At yesterday’s Apple event Apple released an update to iOS taking it to version 9.3. With that version comes Night Shift and this new option will be warming screens everywhere …overnight that is. This mode cuts down on the amount of blue light coming from the iOS device display and supposedly might help those who stare at their device in the evening hours sleep better. Forbes says it improves your health. It cuts down on this blue light by warming up the display and making it noticeably yellower. Colorists everywhere turned over in their graves, even if they weren’t dead.
As much as those of us in post-production don’t want to admit, a lot of video projects are viewed and approved on an iPhone. And quite a few on an iPad. There’s been a lot of discussion around the quality of iOS displays over the years. There’s even tools to calibrate them. But these are definitely not carefully calibrated displays in the edit suite. Heck most edit suites don’t have carefully calibrated displays but at least we sometimes have good ones (makes that Flanders Scientific free factory recalibration option sound great). Sadly there’s not much most of us can do about where the client might view that approval tat so projects will continue to be approved (color and all) via an iPad or an iPhone.
I saw this tweet yesterday and laughed.
Apples new True Tone iPad display must be every colorists nightmare. So much for calibrated displays. The same goes for Night Shift.
— Nikolai Waldman (@niwa) March 22, 2016
But I stopped laughing last night when I saw exactly how yellow the Night Shift made my iPad. I’m sure I’ll get used to it if I continue to use it (personally I try not to use iOS devices much in the evening but it’s often unavoidable) but it caught me off guard at first as it is … yellow.

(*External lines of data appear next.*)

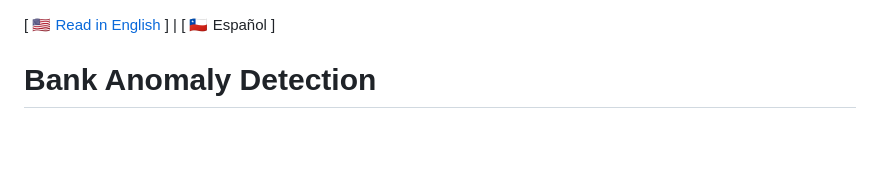
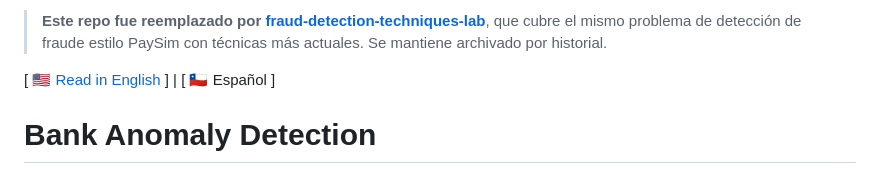
Before and after one commit to Rxyxs/Proyectos_ML_anomalias, a Markdown page: README.es.md, the part around the change. Rendered like a GitHub page; blank space fills up the shorter version.

Commit message:
docs: superseded by fraud-detection-techniques-lab

```diff
--- a/README.es.md
+++ b/README.es.md
@@ -1,3 +1,5 @@
+> **Este repo fue reemplazado por [fraud-detection-techniques-lab](https://github.com/Rxyxs/fraud-detection-techniques-lab)**, que cubre el mismo problema de detección de fraude estilo PaySim con técnicas más actuales. Se mantiene archivado por historial.
+
 [ 🇺🇸 [Read in English](README.md) ] | [ 🇨🇱 Español ]
 
 # Bank Anomaly Detection
```
Also changed, not shown: README.md (+2 -0 lines).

Curiously, you can’t take a screen grab with Night Shift enabled and see the yellowness as the screen capture doesn’t show the warmer screen. In an attempt to show this I snapped a few pics of Night Shift enabled from my iPad with my iPhone. These were taken in basic room light with the exposure set to the empty part of the screen in the lower right of the iPad screen.
Looking at my expertly crafted iPhone photographic images it only looks like a slight yellowing of the screen. When comparing the slider in the middle to Night Shift being turned off there doesn’t look to be much difference in the photos above. But try it on your own iOS device and you’ll see it much more noticeable.
Thankfully it’s easy to turn off quickly as this tweet points out (make note of that to help the client!):
— Bob Correa (@bobbyco) March 22, 2016
This post is not scientific in any way, just an alert that the warm Night Shift is now a thing and one more thing to think about when your client replies to an email in the middle of the night and asks why you made the image so yellow … or says it’s “too warm.”
That’s the new Night Shift mode on iOS 9.3. We didn’t even talk about the iPad Pro’s True Tone display. I think colorist Juan Salvo summed that up best:
Colorist makes tweet about HDR messing everything up. Colorist learns of new iPad with "true tone" display. Colorist says "fuck it".
— Juan Salvo (@j_salvo) March 21, 2016